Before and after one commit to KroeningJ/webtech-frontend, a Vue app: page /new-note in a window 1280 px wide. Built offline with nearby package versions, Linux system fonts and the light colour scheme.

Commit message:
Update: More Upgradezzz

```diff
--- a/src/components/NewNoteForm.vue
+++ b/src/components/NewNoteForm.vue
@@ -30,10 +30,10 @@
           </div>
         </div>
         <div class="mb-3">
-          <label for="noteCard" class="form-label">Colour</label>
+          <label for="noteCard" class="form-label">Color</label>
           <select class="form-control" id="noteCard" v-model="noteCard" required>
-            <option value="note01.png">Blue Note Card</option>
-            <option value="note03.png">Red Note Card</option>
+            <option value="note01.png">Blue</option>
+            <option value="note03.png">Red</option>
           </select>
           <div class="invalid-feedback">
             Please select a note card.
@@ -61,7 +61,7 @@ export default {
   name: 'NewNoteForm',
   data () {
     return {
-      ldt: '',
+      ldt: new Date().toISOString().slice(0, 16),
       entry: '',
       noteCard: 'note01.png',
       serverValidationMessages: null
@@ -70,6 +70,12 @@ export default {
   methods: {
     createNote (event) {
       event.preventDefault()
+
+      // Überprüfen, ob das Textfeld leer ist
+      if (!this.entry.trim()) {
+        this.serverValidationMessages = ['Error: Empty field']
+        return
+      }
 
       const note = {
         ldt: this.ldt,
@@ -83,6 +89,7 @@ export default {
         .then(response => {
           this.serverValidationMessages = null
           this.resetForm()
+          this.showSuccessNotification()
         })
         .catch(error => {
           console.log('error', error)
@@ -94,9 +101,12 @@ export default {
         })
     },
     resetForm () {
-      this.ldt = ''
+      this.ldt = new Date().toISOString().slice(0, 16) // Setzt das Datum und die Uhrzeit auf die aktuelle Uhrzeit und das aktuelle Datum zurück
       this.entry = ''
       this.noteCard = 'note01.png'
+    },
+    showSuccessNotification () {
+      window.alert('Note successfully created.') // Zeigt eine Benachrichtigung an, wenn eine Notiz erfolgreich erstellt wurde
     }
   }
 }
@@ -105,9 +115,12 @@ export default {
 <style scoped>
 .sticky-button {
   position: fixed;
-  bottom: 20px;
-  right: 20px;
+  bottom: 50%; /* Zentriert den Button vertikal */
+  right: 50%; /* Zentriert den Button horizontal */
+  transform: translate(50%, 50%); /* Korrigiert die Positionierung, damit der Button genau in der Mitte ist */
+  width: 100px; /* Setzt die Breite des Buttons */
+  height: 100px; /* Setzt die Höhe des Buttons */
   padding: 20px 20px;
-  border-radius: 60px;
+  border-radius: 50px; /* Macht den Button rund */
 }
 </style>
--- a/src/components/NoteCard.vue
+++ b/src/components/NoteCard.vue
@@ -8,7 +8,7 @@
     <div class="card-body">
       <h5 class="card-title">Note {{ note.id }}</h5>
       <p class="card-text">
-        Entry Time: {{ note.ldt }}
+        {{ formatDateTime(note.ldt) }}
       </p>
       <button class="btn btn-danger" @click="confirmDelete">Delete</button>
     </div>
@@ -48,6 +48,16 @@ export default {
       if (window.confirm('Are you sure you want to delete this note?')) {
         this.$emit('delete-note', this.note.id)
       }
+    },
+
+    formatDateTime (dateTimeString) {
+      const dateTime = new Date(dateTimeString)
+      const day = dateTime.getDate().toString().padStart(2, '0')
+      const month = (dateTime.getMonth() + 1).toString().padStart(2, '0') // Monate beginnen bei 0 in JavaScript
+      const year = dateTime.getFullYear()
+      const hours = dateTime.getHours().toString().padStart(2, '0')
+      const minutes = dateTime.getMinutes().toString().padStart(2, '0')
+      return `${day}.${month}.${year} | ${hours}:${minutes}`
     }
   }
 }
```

※

*WORK INSTRUCTION*
Above are the records; retype every one exactly.

*ANSWER SPACE*
Before and after one commit to KroeningJ/webtech-frontend, a Vue app: page /new-note in a window 1280 px wide. Built offline with nearby package versions, Linux system fonts and the light colour scheme.

Commit message:
Update: More Upgradezzz

```diff
--- a/src/components/NewNoteForm.vue
+++ b/src/components/NewNoteForm.vue
@@ -30,10 +30,10 @@
           </div>
         </div>
         <div class="mb-3">
-          <label for="noteCard" class="form-label">Colour</label>
+          <label for="noteCard" class="form-label">Color</label>
           <select class="form-control" id="noteCard" v-model="noteCard" required>
-            <option value="note01.png">Blue Note Card</option>
-            <option value="note03.png">Red Note Card</option>
+            <option value="note01.png">Blue</option>
+            <option value="note03.png">Red</option>
           </select>
           <div class="invalid-feedback">
             Please select a note card.
@@ -61,7 +61,7 @@ export default {
   name: 'NewNoteForm',
   data () {
     return {
-      ldt: '',
+      ldt: new Date().toISOString().slice(0, 16),
       entry: '',
       noteCard: 'note01.png',
       serverValidationMessages: null
@@ -70,6 +70,12 @@ export default {
   methods: {
     createNote (event) {
       event.preventDefault()
+
+      // Überprüfen, ob das Textfeld leer ist
+      if (!this.entry.trim()) {
+        this.serverValidationMessages = ['Error: Empty field']
+        return
+      }
 
       const note = {
         ldt: this.ldt,
@@ -83,6 +89,7 @@ export default {
         .then(response => {
           this.serverValidationMessages = null
           this.resetForm()
+          this.showSuccessNotification()
         })
         .catch(error => {
           console.log('error', error)
@@ -94,9 +101,12 @@ export default {
         })
     },
     resetForm () {
-      this.ldt = ''
+      this.ldt = new Date().toISOString().slice(0, 16) // Setzt das Datum und die Uhrzeit auf die aktuelle Uhrzeit und das aktuelle Datum zurück
       this.entry = ''
       this.noteCard = 'note01.png'
+    },
+    showSuccessNotification () {
+      window.alert('Note successfully created.') // Zeigt eine Benachrichtigung an, wenn eine Notiz erfolgreich erstellt wurde
     }
   }
 }
@@ -105,9 +115,12 @@ export default {
 <style scoped>
 .sticky-button {
   position: fixed;
-  bottom: 20px;
-  right: 20px;
+  bottom: 50%; /* Zentriert den Button vertikal */
+  right: 50%; /* Zentriert den Button horizontal */
+  transform: translate(50%, 50%); /* Korrigiert die Positionierung, damit der Button genau in der Mitte ist */
+  width: 100px; /* Setzt die Breite des Buttons */
+  height: 100px; /* Setzt die Höhe des Buttons */
   padding: 20px 20px;
-  border-radius: 60px;
+  border-radius: 50px; /* Macht den Button rund */
 }
 </style>
--- a/src/components/NoteCard.vue
+++ b/src/components/NoteCard.vue
@@ -8,7 +8,7 @@
     <div class="card-body">
       <h5 class="card-title">Note {{ note.id }}</h5>
       <p class="card-text">
-        Entry Time: {{ note.ldt }}
+        {{ formatDateTime(note.ldt) }}
       </p>
       <button class="btn btn-danger" @click="confirmDelete">Delete</button>
     </div>
@@ -48,6 +48,16 @@ export default {
       if (window.confirm('Are you sure you want to delete this note?')) {
         this.$emit('delete-note', this.note.id)
       }
+    },
+
+    formatDateTime (dateTimeString) {
+      const dateTime = new Date(dateTimeString)
+      const day = dateTime.getDate().toString().padStart(2, '0')
+      const month = (dateTime.getMonth() + 1).toString().padStart(2, '0') // Monate beginnen bei 0 in JavaScript
+      const year = dateTime.getFullYear()
+      const hours = dateTime.getHours().toString().padStart(2, '0')
+      const minutes = dateTime.getMinutes().toString().padStart(2, '0')
+      return `${day}.${month}.${year} | ${hours}:${minutes}`
     }
   }
 }
```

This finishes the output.